**Record set**:

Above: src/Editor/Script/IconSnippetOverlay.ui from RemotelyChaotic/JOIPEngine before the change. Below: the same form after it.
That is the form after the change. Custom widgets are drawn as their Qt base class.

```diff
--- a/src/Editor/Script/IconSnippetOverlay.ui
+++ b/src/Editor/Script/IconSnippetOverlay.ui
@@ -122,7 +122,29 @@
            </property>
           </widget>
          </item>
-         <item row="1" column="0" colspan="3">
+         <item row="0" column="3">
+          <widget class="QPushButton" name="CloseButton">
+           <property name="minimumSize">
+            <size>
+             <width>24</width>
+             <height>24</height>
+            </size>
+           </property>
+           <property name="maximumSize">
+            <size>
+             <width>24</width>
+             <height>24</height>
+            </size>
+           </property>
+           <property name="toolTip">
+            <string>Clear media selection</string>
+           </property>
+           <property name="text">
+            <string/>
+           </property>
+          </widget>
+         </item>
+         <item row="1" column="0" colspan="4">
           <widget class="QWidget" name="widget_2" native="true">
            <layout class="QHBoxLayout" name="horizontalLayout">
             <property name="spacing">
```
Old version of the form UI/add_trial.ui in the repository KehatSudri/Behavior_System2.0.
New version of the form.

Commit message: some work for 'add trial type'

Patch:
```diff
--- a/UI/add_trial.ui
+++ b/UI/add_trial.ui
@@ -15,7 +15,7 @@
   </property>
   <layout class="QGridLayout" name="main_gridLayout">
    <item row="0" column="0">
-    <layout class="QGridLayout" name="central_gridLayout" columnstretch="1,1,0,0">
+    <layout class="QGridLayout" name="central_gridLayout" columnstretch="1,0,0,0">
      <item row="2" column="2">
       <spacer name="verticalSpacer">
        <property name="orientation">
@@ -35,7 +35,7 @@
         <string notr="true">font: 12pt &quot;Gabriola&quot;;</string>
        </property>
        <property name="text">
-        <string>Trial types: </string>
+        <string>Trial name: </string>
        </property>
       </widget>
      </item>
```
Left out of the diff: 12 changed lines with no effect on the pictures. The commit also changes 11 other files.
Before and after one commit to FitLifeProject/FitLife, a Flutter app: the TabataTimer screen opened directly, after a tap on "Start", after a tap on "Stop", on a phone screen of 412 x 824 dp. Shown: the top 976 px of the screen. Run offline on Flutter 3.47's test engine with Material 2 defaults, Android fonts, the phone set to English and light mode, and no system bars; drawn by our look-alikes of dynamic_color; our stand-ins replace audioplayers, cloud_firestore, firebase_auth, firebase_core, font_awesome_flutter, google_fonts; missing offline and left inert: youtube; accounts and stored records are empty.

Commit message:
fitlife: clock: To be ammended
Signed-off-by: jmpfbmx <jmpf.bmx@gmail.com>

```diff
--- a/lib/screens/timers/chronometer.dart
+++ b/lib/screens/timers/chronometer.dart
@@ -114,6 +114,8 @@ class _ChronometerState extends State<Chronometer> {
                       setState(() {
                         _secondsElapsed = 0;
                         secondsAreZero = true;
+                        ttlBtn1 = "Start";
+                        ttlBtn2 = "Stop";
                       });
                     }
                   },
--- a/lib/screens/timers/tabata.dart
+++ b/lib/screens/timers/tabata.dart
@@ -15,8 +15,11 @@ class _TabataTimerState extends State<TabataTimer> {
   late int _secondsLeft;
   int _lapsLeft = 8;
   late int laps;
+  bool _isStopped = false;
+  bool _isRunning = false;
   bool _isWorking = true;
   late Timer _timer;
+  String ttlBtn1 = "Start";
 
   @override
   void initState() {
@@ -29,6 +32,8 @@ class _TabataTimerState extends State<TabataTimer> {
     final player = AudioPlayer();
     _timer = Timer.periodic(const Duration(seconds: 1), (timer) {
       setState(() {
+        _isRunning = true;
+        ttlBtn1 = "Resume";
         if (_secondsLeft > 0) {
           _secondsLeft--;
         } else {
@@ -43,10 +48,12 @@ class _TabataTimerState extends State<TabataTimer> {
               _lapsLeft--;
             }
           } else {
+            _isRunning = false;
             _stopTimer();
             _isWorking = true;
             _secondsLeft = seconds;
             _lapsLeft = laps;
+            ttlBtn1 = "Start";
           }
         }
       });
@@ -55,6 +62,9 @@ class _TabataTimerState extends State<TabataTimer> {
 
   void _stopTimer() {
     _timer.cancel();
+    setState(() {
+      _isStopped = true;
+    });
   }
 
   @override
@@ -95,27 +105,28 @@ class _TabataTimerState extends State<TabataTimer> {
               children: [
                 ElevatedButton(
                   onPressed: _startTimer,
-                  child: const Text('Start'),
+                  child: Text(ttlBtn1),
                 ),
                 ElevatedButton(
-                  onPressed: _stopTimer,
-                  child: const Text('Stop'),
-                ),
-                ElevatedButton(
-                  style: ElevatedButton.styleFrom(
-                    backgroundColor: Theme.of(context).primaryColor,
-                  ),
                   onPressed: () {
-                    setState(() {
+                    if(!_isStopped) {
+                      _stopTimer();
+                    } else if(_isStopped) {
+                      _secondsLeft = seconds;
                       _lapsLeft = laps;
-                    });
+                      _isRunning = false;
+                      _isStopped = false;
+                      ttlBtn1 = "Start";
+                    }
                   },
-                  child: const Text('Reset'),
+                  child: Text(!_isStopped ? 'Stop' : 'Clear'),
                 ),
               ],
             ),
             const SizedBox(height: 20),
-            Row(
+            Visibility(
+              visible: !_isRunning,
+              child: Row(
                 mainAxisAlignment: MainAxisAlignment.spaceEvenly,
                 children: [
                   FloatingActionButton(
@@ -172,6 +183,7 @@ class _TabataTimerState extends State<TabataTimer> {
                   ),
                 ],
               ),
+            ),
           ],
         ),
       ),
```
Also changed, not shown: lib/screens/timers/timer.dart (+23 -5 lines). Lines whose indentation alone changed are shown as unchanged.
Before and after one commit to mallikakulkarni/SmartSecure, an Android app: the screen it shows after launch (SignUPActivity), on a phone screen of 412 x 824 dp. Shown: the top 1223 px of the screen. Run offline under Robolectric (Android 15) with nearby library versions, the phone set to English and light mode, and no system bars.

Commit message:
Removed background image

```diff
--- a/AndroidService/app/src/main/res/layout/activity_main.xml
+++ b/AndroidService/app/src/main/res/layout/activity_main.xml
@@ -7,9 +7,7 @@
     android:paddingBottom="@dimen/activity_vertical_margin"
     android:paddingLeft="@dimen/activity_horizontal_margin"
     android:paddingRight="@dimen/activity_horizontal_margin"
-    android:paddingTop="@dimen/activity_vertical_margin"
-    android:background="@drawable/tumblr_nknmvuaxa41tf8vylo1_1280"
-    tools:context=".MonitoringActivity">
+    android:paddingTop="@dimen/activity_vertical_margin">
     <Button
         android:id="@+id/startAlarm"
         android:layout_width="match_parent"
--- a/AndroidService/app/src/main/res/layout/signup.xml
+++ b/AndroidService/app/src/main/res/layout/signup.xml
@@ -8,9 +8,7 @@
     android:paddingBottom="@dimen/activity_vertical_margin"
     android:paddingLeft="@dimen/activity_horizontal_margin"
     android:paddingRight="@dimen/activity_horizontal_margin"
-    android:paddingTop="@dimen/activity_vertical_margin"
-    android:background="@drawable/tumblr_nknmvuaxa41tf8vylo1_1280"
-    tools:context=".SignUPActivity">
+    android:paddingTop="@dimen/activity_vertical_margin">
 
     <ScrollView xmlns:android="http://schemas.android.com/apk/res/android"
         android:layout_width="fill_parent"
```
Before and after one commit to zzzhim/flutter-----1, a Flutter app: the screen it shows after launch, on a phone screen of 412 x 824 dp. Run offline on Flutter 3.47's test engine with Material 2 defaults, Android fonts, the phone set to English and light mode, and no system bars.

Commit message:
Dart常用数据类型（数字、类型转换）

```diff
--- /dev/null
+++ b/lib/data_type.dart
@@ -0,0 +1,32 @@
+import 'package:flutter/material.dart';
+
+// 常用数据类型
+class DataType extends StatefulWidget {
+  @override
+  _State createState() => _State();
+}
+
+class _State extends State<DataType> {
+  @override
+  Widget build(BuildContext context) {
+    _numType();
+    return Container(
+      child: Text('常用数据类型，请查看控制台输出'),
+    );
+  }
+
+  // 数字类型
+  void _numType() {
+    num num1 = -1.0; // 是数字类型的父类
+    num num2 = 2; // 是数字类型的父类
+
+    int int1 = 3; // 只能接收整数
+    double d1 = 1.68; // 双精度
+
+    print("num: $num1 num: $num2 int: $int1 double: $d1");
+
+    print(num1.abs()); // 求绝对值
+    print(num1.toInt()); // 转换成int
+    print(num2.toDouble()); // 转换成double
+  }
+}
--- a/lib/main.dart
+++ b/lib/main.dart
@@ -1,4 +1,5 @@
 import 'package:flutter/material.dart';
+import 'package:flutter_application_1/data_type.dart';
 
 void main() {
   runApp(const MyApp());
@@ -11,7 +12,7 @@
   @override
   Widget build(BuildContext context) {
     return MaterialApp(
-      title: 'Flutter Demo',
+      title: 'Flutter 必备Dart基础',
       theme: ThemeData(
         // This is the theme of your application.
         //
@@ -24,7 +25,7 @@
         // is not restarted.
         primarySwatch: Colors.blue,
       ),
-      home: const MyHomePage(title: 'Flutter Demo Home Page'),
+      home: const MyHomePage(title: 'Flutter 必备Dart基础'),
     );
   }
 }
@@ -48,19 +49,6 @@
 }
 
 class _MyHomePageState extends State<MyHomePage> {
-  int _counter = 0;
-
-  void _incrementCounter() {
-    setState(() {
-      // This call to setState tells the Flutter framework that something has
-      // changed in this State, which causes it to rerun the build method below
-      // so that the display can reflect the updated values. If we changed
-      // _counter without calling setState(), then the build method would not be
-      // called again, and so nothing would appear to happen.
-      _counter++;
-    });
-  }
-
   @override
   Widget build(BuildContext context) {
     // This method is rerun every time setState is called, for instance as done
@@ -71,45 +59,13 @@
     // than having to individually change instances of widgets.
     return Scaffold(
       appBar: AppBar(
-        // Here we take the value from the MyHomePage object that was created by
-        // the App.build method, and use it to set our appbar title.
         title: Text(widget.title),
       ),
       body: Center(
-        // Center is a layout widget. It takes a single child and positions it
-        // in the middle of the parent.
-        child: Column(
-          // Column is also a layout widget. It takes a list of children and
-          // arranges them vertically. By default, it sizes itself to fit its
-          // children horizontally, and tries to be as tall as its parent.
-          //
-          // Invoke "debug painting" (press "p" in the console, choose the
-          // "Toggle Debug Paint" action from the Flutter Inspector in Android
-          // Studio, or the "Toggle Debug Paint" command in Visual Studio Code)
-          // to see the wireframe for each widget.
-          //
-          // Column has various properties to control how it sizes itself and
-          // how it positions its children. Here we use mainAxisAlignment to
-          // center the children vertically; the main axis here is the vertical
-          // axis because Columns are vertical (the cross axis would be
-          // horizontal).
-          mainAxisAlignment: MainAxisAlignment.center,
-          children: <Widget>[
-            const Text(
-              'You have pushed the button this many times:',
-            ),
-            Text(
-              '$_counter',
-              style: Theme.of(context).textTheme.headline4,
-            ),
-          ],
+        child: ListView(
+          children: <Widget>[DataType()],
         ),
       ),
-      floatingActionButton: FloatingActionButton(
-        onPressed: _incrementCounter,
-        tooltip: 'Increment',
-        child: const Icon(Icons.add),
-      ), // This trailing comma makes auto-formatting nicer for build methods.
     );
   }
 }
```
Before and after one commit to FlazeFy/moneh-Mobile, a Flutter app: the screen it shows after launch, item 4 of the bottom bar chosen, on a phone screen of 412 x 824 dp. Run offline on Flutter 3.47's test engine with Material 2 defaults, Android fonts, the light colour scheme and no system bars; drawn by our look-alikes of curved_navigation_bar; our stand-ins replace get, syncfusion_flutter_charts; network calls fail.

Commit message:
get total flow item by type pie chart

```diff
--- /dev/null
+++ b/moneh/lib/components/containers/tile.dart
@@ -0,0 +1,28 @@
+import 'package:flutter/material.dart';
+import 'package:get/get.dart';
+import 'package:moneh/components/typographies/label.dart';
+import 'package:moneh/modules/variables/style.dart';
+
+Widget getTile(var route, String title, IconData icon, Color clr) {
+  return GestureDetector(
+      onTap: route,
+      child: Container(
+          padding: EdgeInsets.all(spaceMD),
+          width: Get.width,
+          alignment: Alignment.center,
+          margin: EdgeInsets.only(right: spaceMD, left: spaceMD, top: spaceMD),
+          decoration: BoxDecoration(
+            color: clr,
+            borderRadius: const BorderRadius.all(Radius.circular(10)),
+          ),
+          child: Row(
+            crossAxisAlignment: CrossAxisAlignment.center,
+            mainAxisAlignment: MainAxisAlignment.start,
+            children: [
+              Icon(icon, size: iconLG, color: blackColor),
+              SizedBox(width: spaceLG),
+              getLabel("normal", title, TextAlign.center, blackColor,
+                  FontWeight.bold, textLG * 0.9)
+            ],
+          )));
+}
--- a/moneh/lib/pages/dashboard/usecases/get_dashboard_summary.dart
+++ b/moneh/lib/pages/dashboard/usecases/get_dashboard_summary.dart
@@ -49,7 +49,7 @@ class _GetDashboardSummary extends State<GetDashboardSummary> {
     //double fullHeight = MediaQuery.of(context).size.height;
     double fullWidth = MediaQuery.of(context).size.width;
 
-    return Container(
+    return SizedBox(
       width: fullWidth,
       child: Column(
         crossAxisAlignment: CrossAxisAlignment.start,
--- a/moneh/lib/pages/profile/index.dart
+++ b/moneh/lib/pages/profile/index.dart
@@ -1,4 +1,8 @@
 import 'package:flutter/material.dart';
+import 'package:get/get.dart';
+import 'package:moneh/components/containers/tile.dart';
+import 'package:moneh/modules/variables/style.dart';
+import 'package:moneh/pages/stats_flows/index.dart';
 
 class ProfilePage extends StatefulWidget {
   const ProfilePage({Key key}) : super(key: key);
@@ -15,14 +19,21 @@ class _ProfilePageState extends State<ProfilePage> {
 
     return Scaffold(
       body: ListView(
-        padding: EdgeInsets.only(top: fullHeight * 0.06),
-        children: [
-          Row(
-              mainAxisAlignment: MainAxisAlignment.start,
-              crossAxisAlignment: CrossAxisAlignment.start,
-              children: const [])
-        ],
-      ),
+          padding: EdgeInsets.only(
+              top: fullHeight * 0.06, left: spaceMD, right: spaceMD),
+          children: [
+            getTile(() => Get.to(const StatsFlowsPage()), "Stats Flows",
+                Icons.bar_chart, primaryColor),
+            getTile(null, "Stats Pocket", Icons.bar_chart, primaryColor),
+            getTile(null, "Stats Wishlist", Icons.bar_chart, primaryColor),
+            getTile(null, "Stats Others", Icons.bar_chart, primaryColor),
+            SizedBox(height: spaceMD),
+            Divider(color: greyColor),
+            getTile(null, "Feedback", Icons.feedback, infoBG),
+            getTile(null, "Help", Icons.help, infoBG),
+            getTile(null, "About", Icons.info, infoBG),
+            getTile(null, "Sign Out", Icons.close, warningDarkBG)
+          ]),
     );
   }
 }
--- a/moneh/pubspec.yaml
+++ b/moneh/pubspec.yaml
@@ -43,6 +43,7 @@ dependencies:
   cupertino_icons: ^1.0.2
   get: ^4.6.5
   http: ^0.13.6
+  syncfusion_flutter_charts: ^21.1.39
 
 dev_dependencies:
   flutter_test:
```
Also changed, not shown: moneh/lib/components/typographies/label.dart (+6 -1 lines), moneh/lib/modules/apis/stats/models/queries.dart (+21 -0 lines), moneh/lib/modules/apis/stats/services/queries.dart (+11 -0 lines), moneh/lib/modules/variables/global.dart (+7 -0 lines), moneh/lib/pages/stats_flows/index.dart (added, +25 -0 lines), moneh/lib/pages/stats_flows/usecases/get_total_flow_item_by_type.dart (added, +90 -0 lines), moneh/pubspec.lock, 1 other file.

**Exercise brief**: Could you filter the entries above for lines holding the string "context" and copy them?

**Output below**:
-                    backgroundColor: Theme.of(context).primaryColor,
-    tools:context=".MonitoringActivity">
-    tools:context=".SignUPActivity">
+  Widget build(BuildContext context) {
   Widget build(BuildContext context) {
   Widget build(BuildContext context) {
-              style: Theme.of(context).textTheme.headline4,
     //double fullHeight = MediaQuery.of(context).size.height;
     double fullWidth = MediaQuery.of(context).size.width;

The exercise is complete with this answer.